What is being asked: All lines in the data below carrying the string "sklearn" are to be located and copied.

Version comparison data
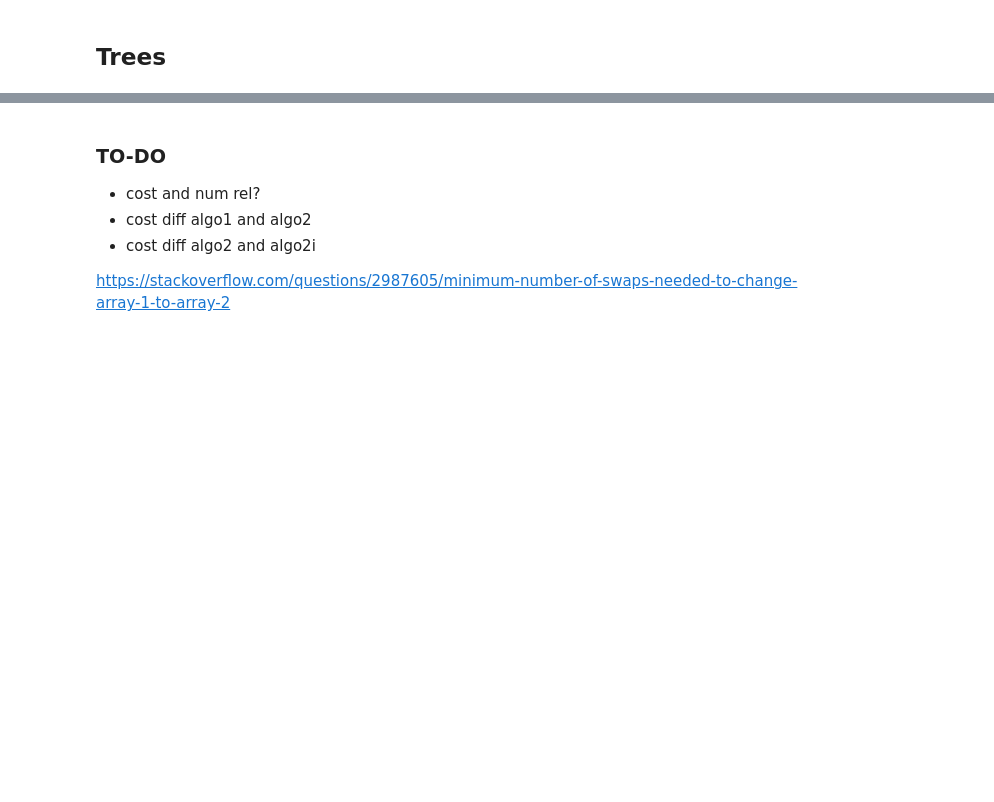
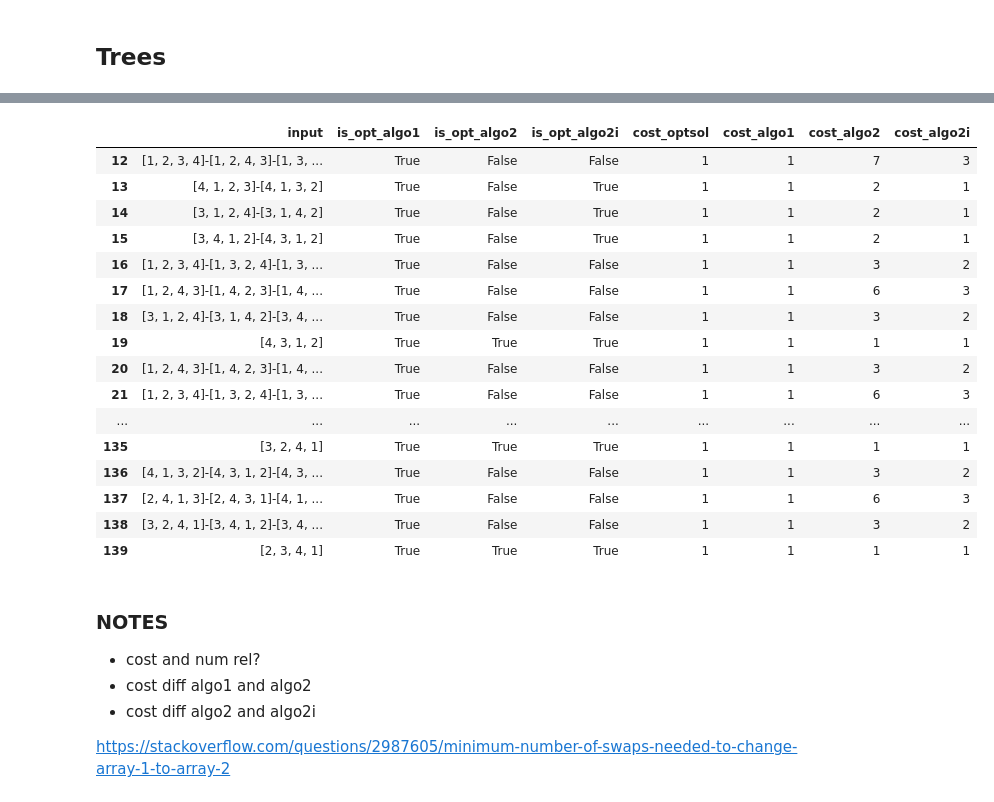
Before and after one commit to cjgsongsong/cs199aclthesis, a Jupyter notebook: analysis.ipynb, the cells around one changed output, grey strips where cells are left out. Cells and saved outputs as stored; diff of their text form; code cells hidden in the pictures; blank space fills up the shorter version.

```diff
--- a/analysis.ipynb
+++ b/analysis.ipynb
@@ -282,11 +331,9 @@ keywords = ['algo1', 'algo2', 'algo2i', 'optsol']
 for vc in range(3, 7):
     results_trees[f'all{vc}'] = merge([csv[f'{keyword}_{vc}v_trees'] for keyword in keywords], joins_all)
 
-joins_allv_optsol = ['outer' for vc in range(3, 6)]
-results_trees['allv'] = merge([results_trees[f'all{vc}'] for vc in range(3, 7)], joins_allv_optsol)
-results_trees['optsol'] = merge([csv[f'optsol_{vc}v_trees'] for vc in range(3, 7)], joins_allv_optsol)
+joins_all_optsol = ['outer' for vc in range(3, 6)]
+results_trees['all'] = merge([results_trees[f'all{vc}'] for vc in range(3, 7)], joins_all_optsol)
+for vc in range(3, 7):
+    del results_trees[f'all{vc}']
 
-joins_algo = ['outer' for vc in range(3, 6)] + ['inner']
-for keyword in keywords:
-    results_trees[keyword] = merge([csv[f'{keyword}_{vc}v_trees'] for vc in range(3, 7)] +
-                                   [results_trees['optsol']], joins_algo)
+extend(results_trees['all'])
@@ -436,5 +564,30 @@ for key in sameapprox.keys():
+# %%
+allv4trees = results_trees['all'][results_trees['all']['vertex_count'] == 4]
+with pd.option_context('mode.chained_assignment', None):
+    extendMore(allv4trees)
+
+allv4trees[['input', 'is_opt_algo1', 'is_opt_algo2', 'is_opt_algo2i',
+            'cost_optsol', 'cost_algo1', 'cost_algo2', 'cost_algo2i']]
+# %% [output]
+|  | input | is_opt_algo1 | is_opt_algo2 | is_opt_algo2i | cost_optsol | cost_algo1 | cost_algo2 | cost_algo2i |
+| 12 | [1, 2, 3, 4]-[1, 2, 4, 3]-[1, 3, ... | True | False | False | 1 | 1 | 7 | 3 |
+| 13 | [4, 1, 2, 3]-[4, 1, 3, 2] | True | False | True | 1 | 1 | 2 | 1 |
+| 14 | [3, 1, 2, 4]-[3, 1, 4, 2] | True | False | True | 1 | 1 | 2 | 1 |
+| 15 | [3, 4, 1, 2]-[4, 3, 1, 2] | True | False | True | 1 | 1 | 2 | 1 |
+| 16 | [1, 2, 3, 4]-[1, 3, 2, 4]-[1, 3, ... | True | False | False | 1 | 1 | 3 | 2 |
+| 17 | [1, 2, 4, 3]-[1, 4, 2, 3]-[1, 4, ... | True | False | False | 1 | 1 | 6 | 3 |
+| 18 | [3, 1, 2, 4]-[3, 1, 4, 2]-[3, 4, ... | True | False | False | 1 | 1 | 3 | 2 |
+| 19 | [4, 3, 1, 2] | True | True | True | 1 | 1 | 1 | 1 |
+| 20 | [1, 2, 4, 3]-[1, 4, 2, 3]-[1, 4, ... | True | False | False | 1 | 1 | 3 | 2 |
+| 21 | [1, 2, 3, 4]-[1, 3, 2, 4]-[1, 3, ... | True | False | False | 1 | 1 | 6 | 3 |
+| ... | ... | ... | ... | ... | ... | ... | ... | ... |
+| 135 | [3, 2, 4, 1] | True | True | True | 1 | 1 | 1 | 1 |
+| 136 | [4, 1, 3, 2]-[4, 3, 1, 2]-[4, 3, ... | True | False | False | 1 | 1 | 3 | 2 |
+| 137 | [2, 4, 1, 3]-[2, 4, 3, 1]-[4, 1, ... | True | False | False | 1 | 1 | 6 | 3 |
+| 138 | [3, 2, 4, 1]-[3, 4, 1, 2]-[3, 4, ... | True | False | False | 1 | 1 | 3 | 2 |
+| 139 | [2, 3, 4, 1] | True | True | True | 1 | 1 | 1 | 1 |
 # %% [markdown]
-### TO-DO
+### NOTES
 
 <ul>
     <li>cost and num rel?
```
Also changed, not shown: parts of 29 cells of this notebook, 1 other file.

---

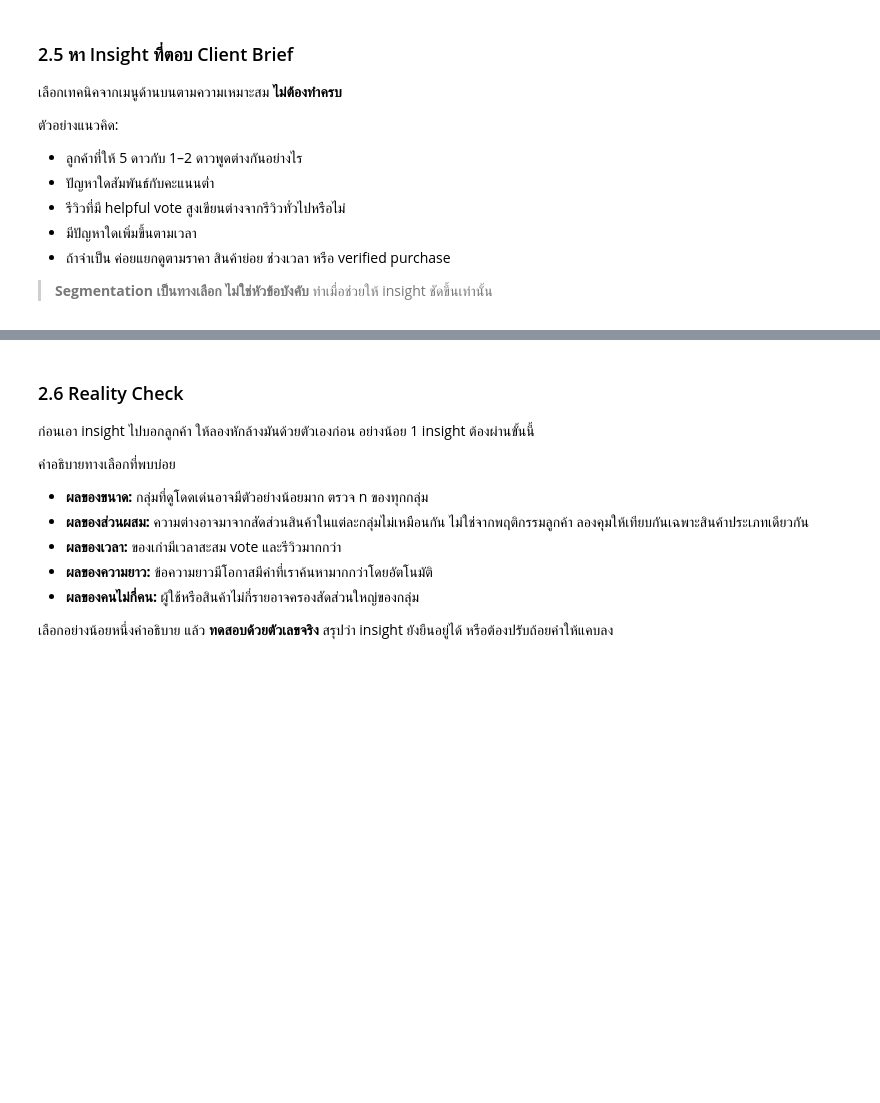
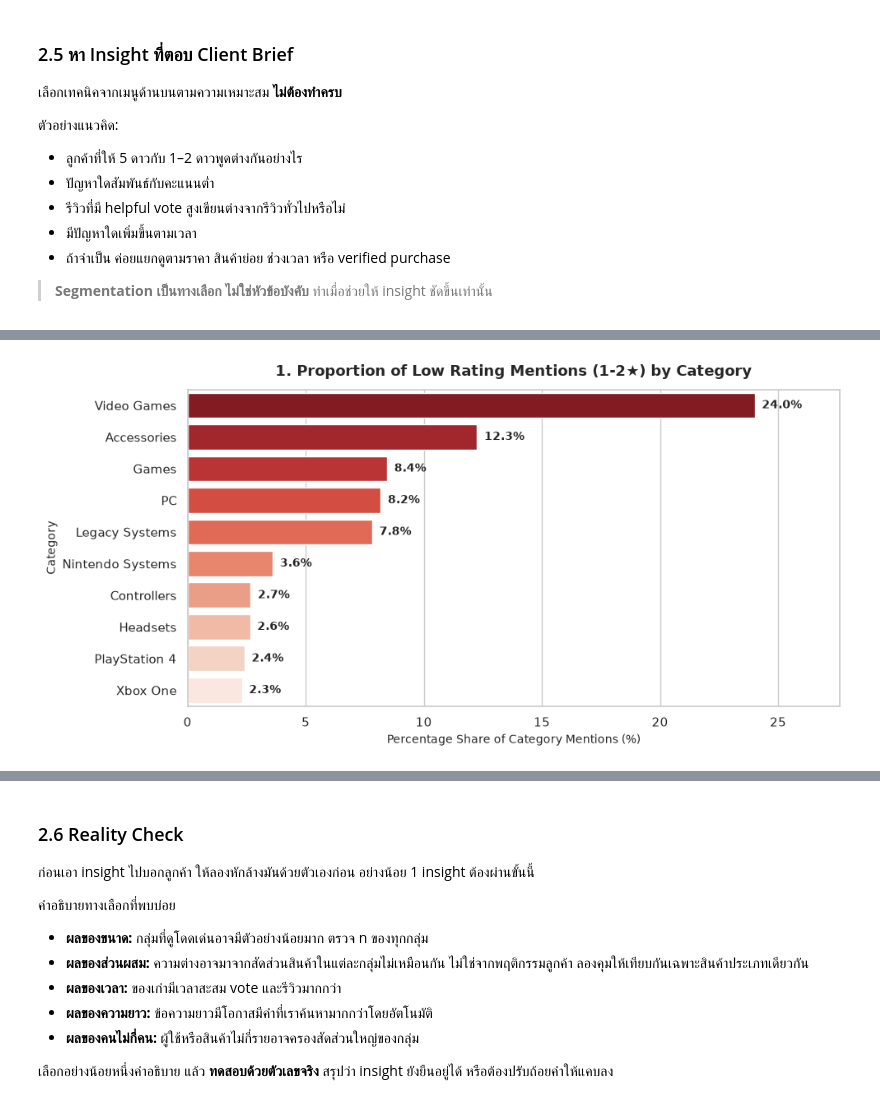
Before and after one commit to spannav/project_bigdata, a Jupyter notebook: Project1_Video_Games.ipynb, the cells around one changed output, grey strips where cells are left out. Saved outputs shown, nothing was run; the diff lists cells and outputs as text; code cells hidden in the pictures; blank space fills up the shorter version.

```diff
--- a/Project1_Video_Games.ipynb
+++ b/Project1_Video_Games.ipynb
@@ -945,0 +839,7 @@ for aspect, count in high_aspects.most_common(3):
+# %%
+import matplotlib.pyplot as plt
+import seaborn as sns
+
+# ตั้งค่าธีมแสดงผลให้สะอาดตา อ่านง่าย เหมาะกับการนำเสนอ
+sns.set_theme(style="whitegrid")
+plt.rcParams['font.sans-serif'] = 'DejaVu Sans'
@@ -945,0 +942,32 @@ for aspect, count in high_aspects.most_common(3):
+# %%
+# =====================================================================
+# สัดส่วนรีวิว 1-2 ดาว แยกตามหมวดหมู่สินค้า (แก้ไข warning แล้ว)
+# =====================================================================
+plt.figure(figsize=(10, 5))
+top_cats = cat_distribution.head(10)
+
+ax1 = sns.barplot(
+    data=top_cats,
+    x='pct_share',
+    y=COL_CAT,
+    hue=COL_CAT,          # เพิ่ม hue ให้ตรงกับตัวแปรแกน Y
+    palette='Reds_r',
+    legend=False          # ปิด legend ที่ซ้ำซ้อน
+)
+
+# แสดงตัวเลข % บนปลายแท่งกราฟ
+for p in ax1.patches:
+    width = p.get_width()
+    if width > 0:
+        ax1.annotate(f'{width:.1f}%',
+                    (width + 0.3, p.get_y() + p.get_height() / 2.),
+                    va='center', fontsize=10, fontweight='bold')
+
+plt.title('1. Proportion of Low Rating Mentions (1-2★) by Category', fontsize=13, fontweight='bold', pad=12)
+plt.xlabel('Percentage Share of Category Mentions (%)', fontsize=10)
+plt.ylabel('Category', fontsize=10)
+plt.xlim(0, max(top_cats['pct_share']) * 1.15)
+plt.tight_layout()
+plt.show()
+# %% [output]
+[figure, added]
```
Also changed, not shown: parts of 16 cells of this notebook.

---

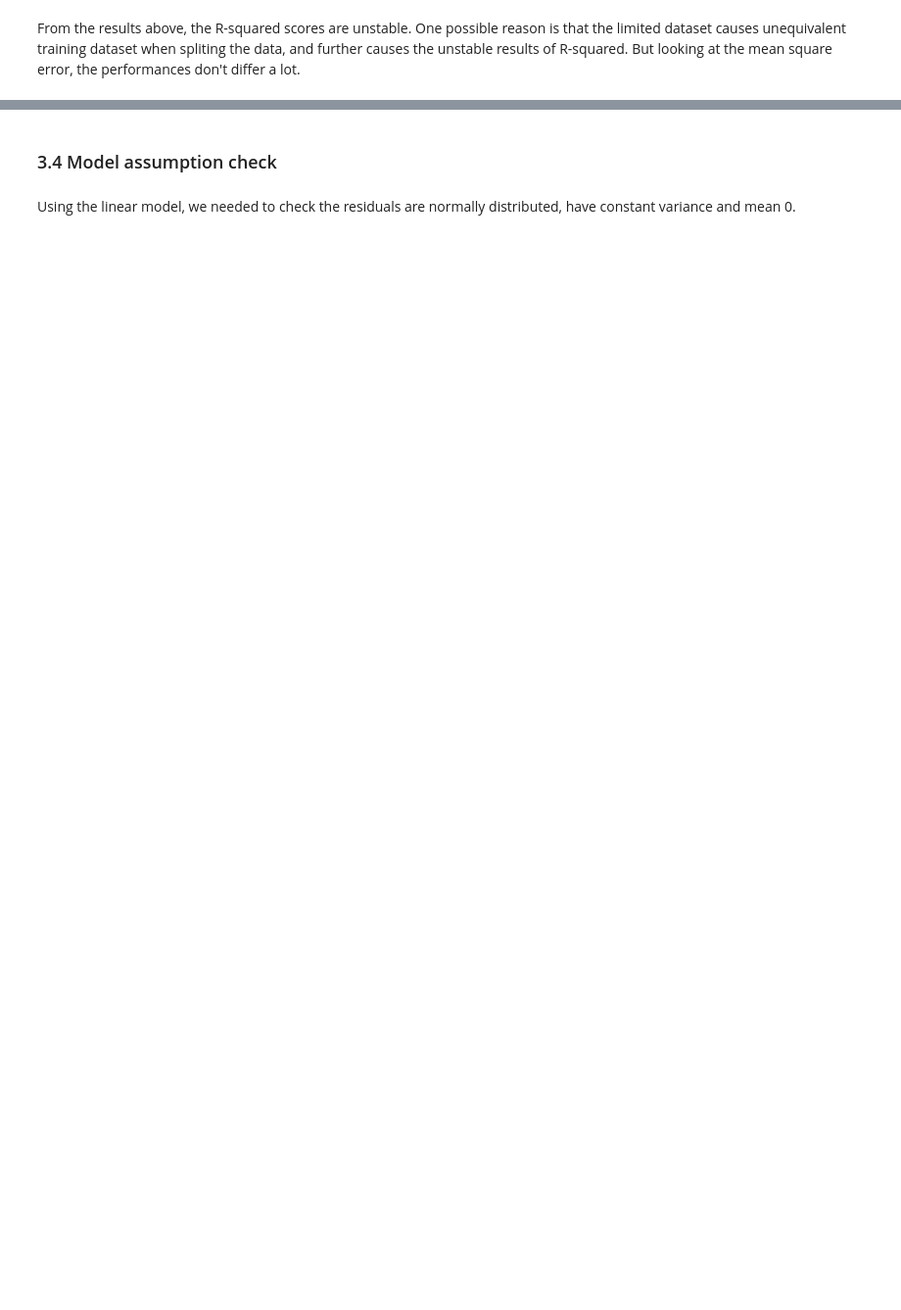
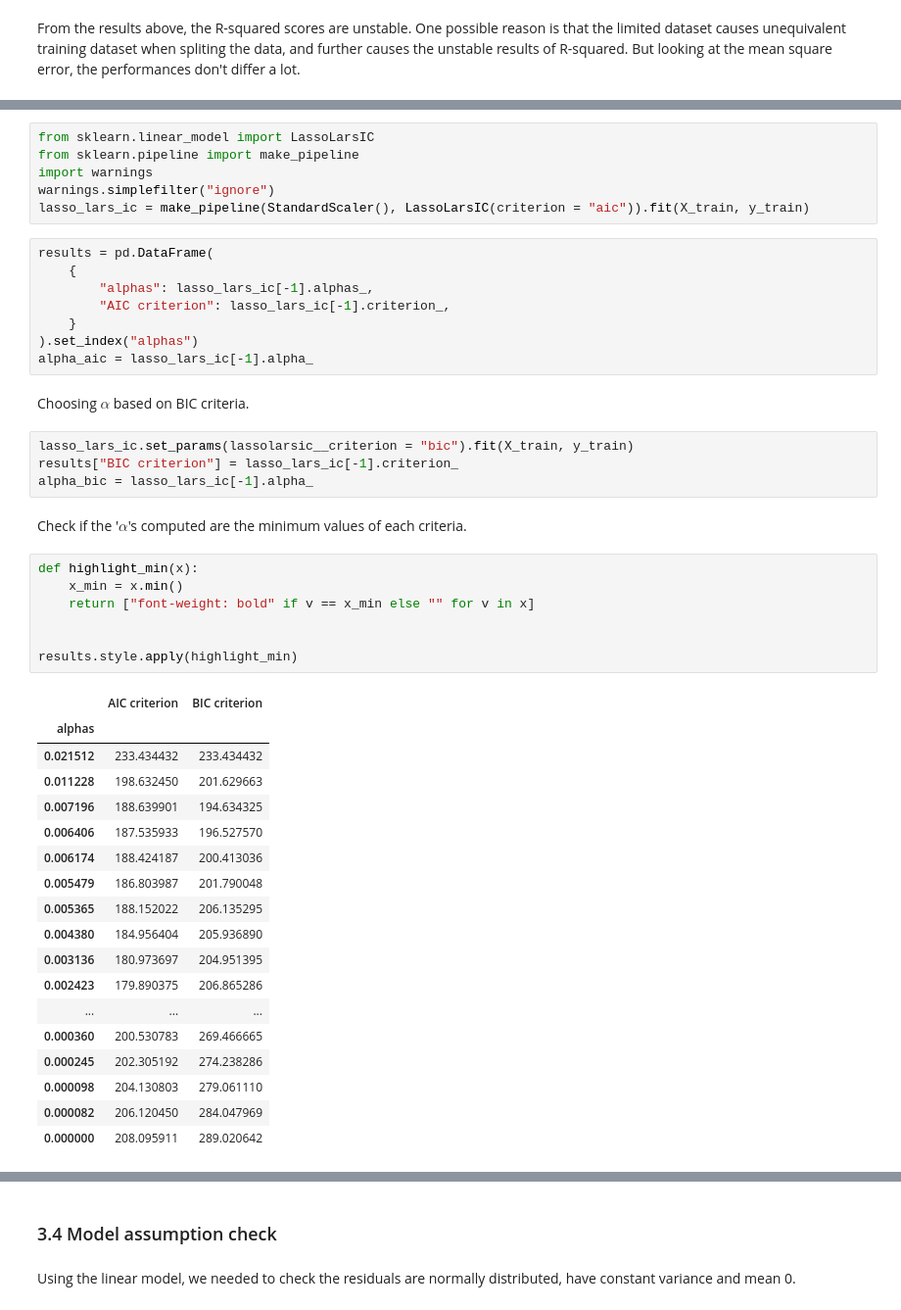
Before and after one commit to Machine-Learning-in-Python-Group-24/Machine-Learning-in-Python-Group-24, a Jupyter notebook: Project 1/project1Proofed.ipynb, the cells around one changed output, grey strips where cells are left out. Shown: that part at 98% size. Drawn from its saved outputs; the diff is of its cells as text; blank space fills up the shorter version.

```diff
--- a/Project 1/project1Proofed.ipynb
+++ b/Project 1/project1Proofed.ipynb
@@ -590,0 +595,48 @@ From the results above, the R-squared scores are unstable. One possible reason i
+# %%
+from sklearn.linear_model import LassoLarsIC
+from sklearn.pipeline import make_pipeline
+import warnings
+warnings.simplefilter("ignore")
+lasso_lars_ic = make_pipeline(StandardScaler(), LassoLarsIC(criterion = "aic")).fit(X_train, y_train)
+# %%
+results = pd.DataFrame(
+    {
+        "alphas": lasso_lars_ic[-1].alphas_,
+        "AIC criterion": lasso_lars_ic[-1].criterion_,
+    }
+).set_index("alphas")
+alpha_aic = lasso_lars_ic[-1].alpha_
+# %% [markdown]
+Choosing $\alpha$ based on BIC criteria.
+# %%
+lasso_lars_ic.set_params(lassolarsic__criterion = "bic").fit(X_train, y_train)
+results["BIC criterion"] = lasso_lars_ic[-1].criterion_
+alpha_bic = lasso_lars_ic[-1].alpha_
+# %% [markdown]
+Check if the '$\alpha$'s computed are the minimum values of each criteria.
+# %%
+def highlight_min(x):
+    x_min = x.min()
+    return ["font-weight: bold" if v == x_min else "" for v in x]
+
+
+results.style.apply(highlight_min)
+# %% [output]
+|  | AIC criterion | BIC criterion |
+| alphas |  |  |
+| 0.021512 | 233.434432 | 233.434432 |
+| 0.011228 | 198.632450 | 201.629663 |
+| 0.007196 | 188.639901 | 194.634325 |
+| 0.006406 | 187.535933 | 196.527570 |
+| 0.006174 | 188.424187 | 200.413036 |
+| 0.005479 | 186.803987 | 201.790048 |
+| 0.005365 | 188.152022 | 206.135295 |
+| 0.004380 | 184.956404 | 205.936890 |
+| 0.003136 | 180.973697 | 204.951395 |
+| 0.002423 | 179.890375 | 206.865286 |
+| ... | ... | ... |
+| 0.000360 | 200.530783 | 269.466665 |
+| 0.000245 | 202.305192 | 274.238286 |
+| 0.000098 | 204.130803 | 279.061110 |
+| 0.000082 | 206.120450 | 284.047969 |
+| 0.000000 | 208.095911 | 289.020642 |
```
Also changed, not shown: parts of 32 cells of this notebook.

The answer:
+from sklearn.linear_model import LassoLarsIC
+from sklearn.pipeline import make_pipeline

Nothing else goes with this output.